This all set the stage for Judge Amy Coney Barrett to speak.
After being sworn in, Judge Barrett made her opening statement covering several topics.
When speaking of her mentor, the late Justice Antonin Scalia, Jude Barrett said –
“More than the style of his writing, though, it was the content of Justice Scalia’s reasoning that shaped me,” Barrett told lawmakers. “His judicial philosophy was straightforward: A judge must apply the law as written, not as the Judge wishes it were. Sometimes that approach meant reaching results that he did not like. But as he put it in one of his best-known opinions, that is what it means to say we have a government of laws, not of men.”
And when remembering Justice Ginsburg, Barret said,
“I have been nominated to fill Justice Ginsburg’s seat, but no one will ever take her place,” she said. “I will be forever grateful for the path she marked and the life she led.”
And when studying arguments, the Judge said,
“In every case, I have carefully considered the arguments presented by the parties, discussed the issues with my colleagues on the court, and done my utmost to reach the result required by the law, whatever my preferences might be. I try to remain mindful that, while my court decides thousands of cases a year, each case is the most important one to the parties involved. After all, cases are not like statutes, which are often named for their authors. Cases are named for the parties who stand to gain or lose in the real world, often through their liberty or livelihood. When I write an opinion resolving a case, I read every word from the perspective of the losing party.

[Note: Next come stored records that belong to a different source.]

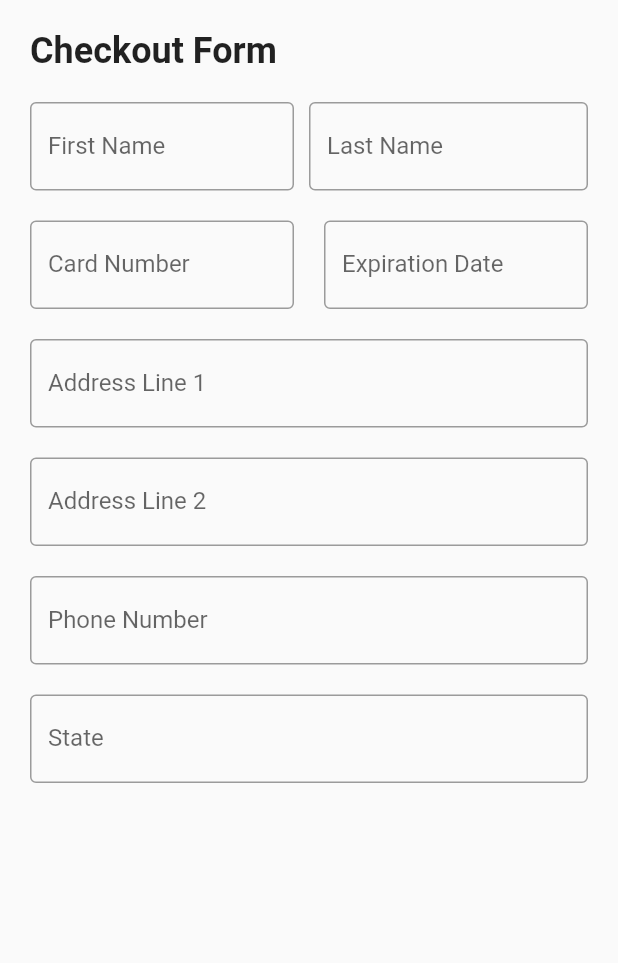
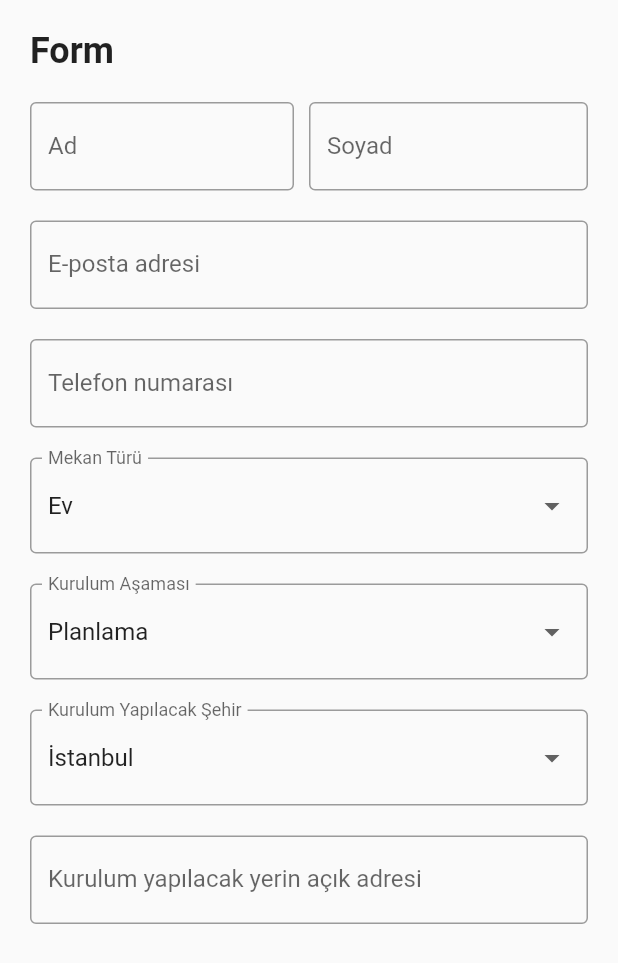
Before and after one commit to mahmuthudai/renres_app, a Flutter app: the CheckoutForm screen opened directly, on a phone screen of 412 x 824 dp. Shown: the top 963 px of the screen. Run offline on Flutter 3.47's test engine with Material 2 defaults, Android fonts, the phone set to English and light mode, and no system bars; our stand-ins replace cached_network_image, carousel_slider, dropdown_search, google_nav_bar.

Commit message:
some fixes

```diff
--- a/lib/Screens/checkout_form.dart
+++ b/lib/Screens/checkout_form.dart
@@ -6,6 +6,16 @@ class CheckoutForm extends StatefulWidget {
 }
 
 class _CheckoutFormState extends State<CheckoutForm> {
+
+  List<String> mekanTurleri = ["Ofis", "Ev"];
+  List<String> kurulumAsamalari = ["Planlama", "Uygulama", "Tamamlandı"];
+  List<String> sehirler = ["İstanbul", "Ankara", "İzmir"];
+
+  String selectedMekanTuru = "Ev";
+  String selectedKurulumAsamasi = "Planlama";
+  String selectedSehir = "İstanbul";
+  String? telefonNumarasi;
+
   @override
   Widget build(BuildContext context) {
     return Scaffold(
@@ -16,50 +26,63 @@ class _CheckoutFormState extends State<CheckoutForm> {
             crossAxisAlignment: CrossAxisAlignment.start,
             children: [
               Text(
-                "Checkout Form",
+                "Form",
                 style: TextStyle(
                   fontSize: 24,
                   fontWeight: FontWeight.bold,
                 ),
               ),
-              const SizedBox(height: 20),
+              SizedBox(height: 20),
               Row(
                 children: [
                   Expanded(
                     flex: 2,
                     child: Padding(
                       padding: const EdgeInsets.only(right: 10.0),
-                      child: buildTextField("First Name"),
+                      child: buildTextField("Ad"),
                     ),
                   ),
                   Expanded(
                     flex: 2,
-                    child: buildTextField("Last Name"),
+                    child: buildTextField("Soyad"),
                   ),
                 ],
               ),
-              const SizedBox(height: 20),
-              Row(
-                children: [
-                  Expanded(
-                    flex: 2,
-                    child: buildTextField("Card Number"),
-                  ),
-                  const SizedBox(width: 20),
-                  Expanded(
-                    flex: 2,
-                    child: buildTextField("Expiration Date"),
-                  ),
-                ],
+              SizedBox(height: 20),
+              buildTextField("E-posta adresi"),
+              SizedBox(height: 20),
+              buildPhoneNumberTextField("Telefon numarası"),
+              SizedBox(height: 20),
+              buildTextFieldDropdown(
+                  "Mekan Türü", mekanTurleri, selectedMekanTuru,
+                  (String? value) {
+                setState(() {
+                  selectedMekanTuru = value!;
+                });
+              }),
+              SizedBox(height: 20),
+              buildTextFieldDropdown(
+                  "Kurulum Aşaması", kurulumAsamalari, selectedKurulumAsamasi,
+                  (String? value) {
+                setState(() {
+                  selectedKurulumAsamasi = value!;
+                });
+              }),
+              SizedBox(height: 20),
+              buildTextFieldDropdown(
+                  "Kurulum Yapılacak Şehir", sehirler, selectedSehir,
+                  (String? value) {
+                setState(() {
+                  selectedSehir = value!;
+                });
+              }),
+              SizedBox(height: 20),
+              TextFormField(
+                decoration: InputDecoration(
+                  labelText: "Kurulum yapılacak yerin açık adresi",
+                  border: OutlineInputBorder(),
+                ),
               ),
-              const SizedBox(height: 20),
-              buildTextField("Address Line 1"),
-              const SizedBox(height: 20),
-              buildTextField("Address Line 2"),
-              const SizedBox(height: 20),
-              buildTextField("Phone Number"),
-              const SizedBox(height: 20),
-              buildTextField("State"),
             ],
           ),
         ),
@@ -68,11 +91,45 @@ class _CheckoutFormState extends State<CheckoutForm> {
   }
 
   Widget buildTextField(String label) {
-    return TextField(
+    return TextFormField(
       decoration: InputDecoration(
         labelText: label,
         border: OutlineInputBorder(),
       ),
     );
   }
+
+  Widget buildPhoneNumberTextField(String label) {
+    return TextFormField(
+      keyboardType: TextInputType.phone,
+      decoration: InputDecoration(
+        labelText: label,
+        border: OutlineInputBorder(),
+        prefixText: "05",
+      ),
+      onChanged: (String value) {
+        setState(() {
+          telefonNumarasi = value;
+        });
+      },
+    );
+  }
 }
+
+  Widget buildTextFieldDropdown(String label, List<String> items,
+      String selectedValue, ValueChanged<String?> onChanged) {
+    return DropdownButtonFormField<String>(
+      decoration: InputDecoration(
+        labelText: label,
+        border: OutlineInputBorder(),
+      ),
+      value: selectedValue,
+      items: items.map((String value) {
+        return DropdownMenuItem<String>(
+          value: value,
+          child: Text(value),
+        );
+      }).toList(),
+      onChanged: onChanged,
+    );
+  }
--- a/lib/Screens/cost_calculation.dart
+++ b/lib/Screens/cost_calculation.dart
@@ -94,7 +94,8 @@ class _CalculationsState extends State<Calculations> {
               ),
             ),
             if (showGES || showRES) // Eğer herhangi bir butona tıklandıysa
-              Column(
+              SingleChildScrollView(
+                child: Column(
                   children: [
                     Row(
                       mainAxisAlignment: MainAxisAlignment.spaceEvenly,
@@ -207,7 +208,7 @@ class _CalculationsState extends State<Calculations> {
                                 Text(
                                   '${uretim.toInt()} kWh\nOrtalama Üretim',
                                   style: const TextStyle(
-                                    fontSize: 20,
+                                      fontSize: 18,
                                       color: Colors.white,
                                       fontWeight: FontWeight.bold),
                                   textAlign: TextAlign.center,
@@ -244,7 +245,7 @@ class _CalculationsState extends State<Calculations> {
                                 Text(
                                   '$formattedValue Ton CO2/yıl\nÖnlenen Emisyon',
                                   style: const TextStyle(
-                                    fontSize: 20,
+                                      fontSize: 16,
                                       color: Colors.white,
                                       fontWeight: FontWeight.bold),
                                   textAlign: TextAlign.center,
@@ -256,6 +257,7 @@ class _CalculationsState extends State<Calculations> {
                       ],
                     ),
                   ],
+                ),
               )
           ],
         ),
```
Lines whose indentation alone changed are shown as unchanged.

I ask myself how I would view the decision if one of my children was the party I was ruling against. Even though I would not like the result, would I understand that the decision was fairly reasoned and grounded in the law? That is the standard I set for myself in every case, and it is the standard I will follow as long as I am a Judge on any court. “
It’s clear the Republicans believe in their constitutional mandate, and Democrats believe the voters should decide the court’s future with their votes, as republicans did in 2016.
On Tuesday, lawmakers will have 30 minutes each to ask SCOTUS nominee Barret questions.
Votes are scheduled for October 22nd.